-- Opening Marker --
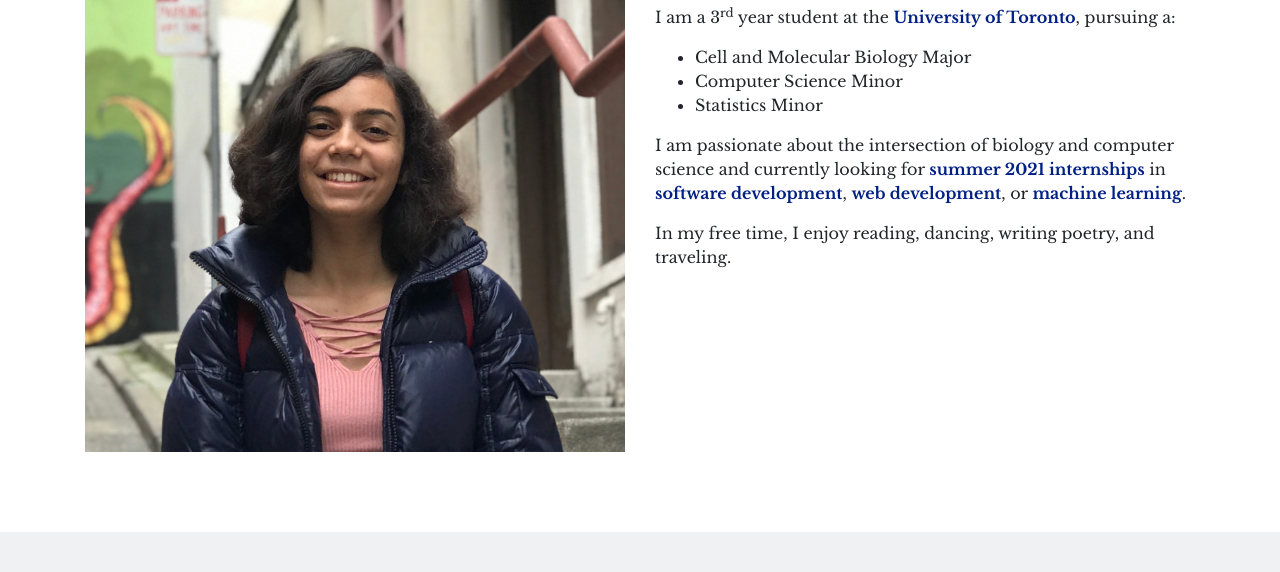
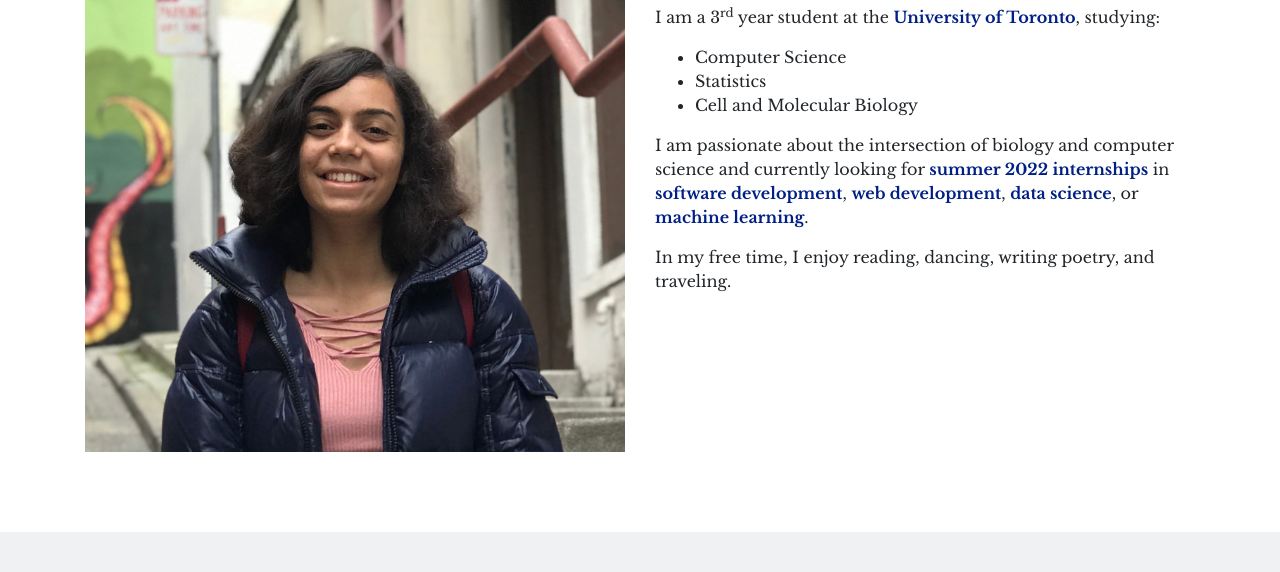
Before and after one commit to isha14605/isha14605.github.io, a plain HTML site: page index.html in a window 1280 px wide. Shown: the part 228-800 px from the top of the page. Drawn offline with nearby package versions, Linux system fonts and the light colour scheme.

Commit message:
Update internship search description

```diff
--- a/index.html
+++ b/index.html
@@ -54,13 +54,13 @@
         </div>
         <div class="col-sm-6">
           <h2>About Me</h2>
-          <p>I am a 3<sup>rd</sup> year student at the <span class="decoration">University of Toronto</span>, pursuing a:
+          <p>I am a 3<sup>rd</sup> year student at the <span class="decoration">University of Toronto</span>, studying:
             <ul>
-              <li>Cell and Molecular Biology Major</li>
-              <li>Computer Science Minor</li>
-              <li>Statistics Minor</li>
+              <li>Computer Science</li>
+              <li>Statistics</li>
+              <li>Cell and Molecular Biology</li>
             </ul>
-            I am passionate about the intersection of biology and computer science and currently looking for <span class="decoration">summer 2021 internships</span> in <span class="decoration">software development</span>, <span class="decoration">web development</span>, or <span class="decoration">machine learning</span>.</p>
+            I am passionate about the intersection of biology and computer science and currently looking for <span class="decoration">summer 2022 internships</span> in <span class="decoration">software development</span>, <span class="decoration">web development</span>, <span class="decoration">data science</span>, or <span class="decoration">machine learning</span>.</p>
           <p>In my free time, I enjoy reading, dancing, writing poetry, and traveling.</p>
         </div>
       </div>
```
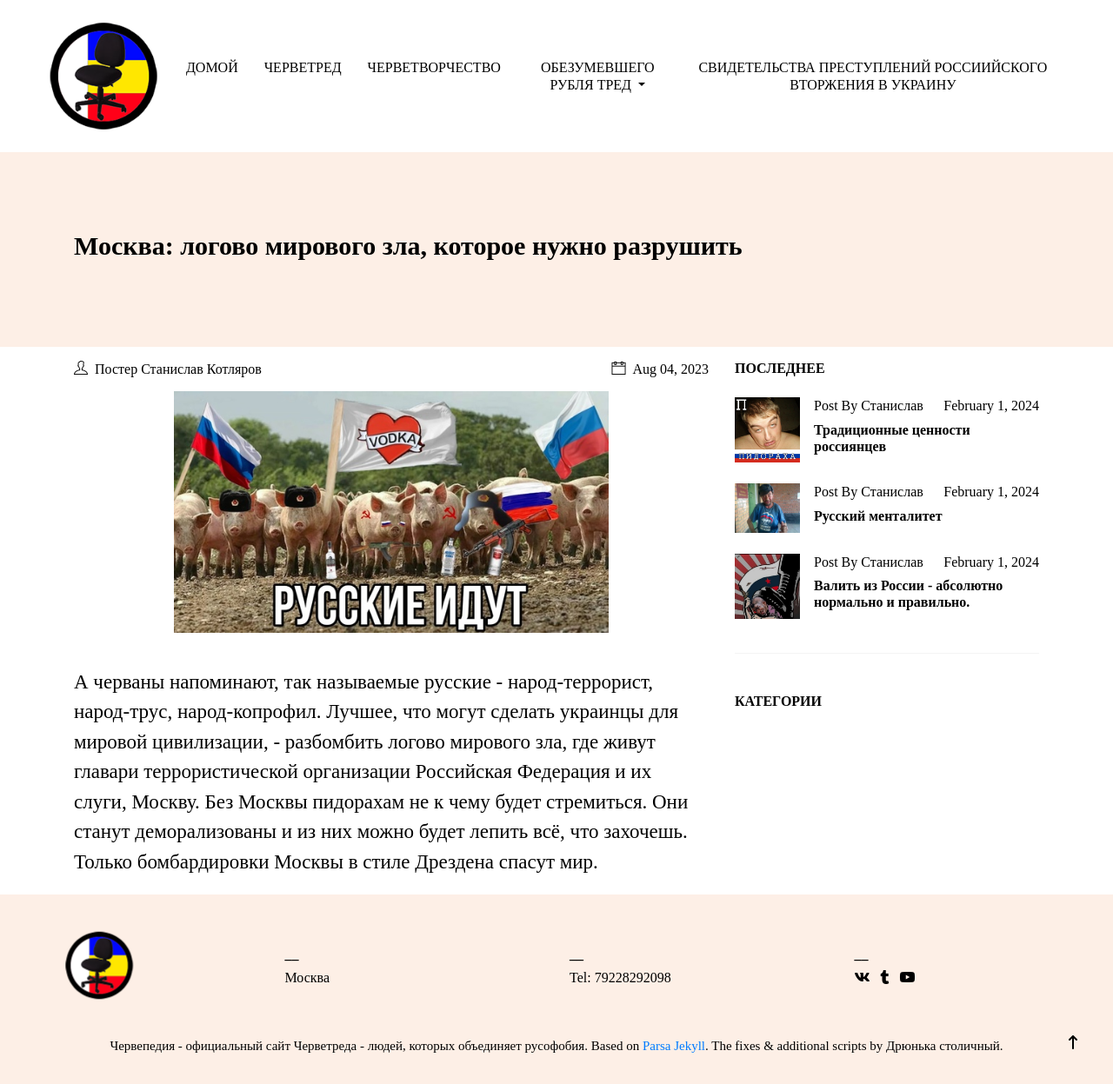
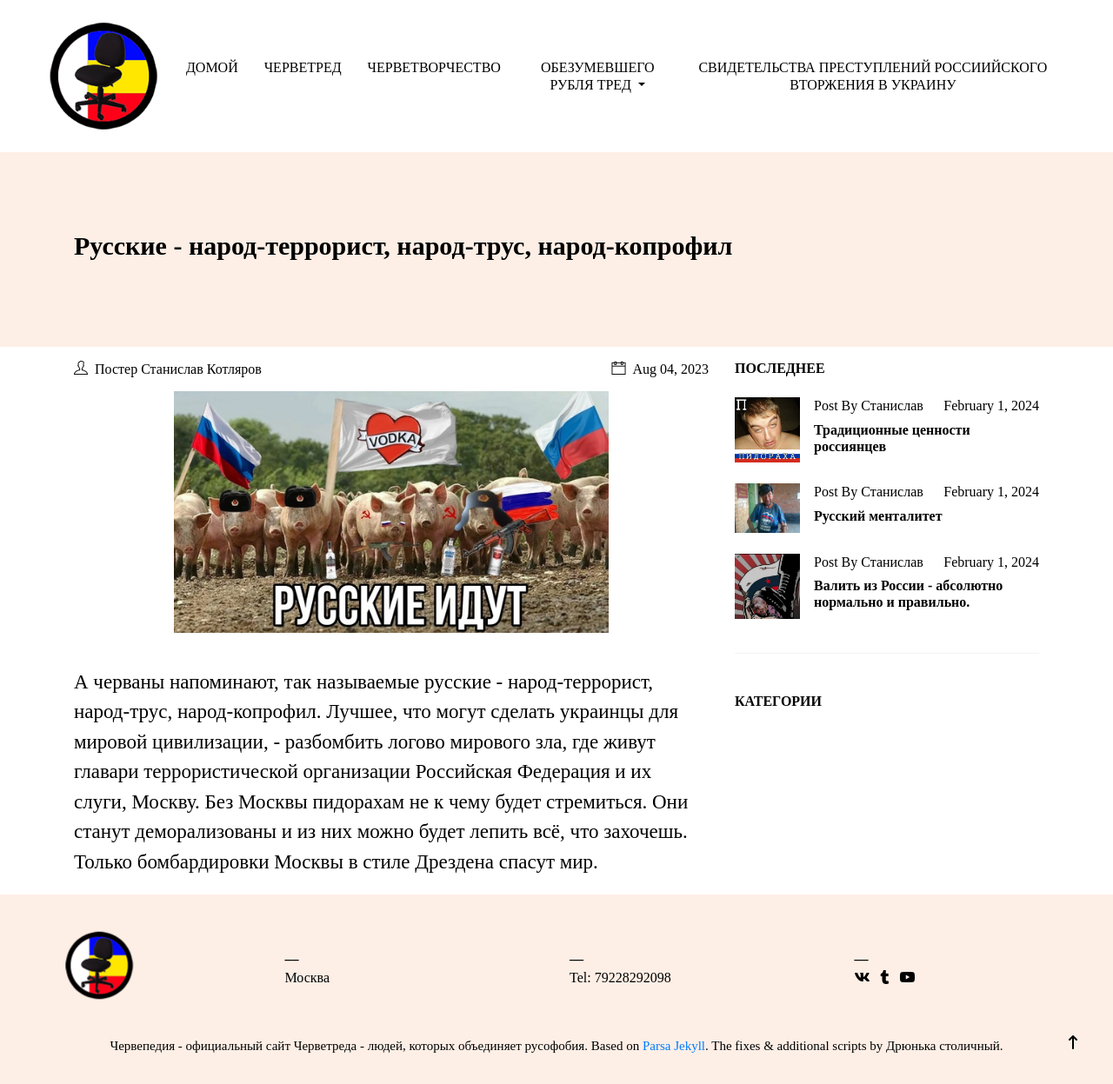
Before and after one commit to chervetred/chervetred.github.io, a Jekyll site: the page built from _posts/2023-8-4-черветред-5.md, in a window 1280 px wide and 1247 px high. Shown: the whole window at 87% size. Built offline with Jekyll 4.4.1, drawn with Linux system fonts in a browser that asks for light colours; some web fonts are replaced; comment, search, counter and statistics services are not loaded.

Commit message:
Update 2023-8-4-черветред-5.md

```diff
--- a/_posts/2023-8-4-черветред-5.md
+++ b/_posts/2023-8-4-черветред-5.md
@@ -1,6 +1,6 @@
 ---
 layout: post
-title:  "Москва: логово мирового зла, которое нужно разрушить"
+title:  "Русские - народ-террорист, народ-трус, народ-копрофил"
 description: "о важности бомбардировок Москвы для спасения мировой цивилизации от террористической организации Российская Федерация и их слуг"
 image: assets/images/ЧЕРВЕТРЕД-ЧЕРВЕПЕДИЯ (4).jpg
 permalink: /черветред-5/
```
-- Closing Marker --
### What you have to do
Whenever a line of the entries contains the string "learning", copy that line.

### Output for this task
-            I am passionate about the intersection of biology and computer science and currently looking for <span class="decoration">summer 2021 internships</span> in <span class="decoration">software development</span>, <span class="decoration">web development</span>, or <span class="decoration">machine learning</span>.</p>
+            I am passionate about the intersection of biology and computer science and currently looking for <span class="decoration">summer 2022 internships</span> in <span class="decoration">software development</span>, <span class="decoration">web development</span>, <span class="decoration">data science</span>, or <span class="decoration">machine learning</span>.</p>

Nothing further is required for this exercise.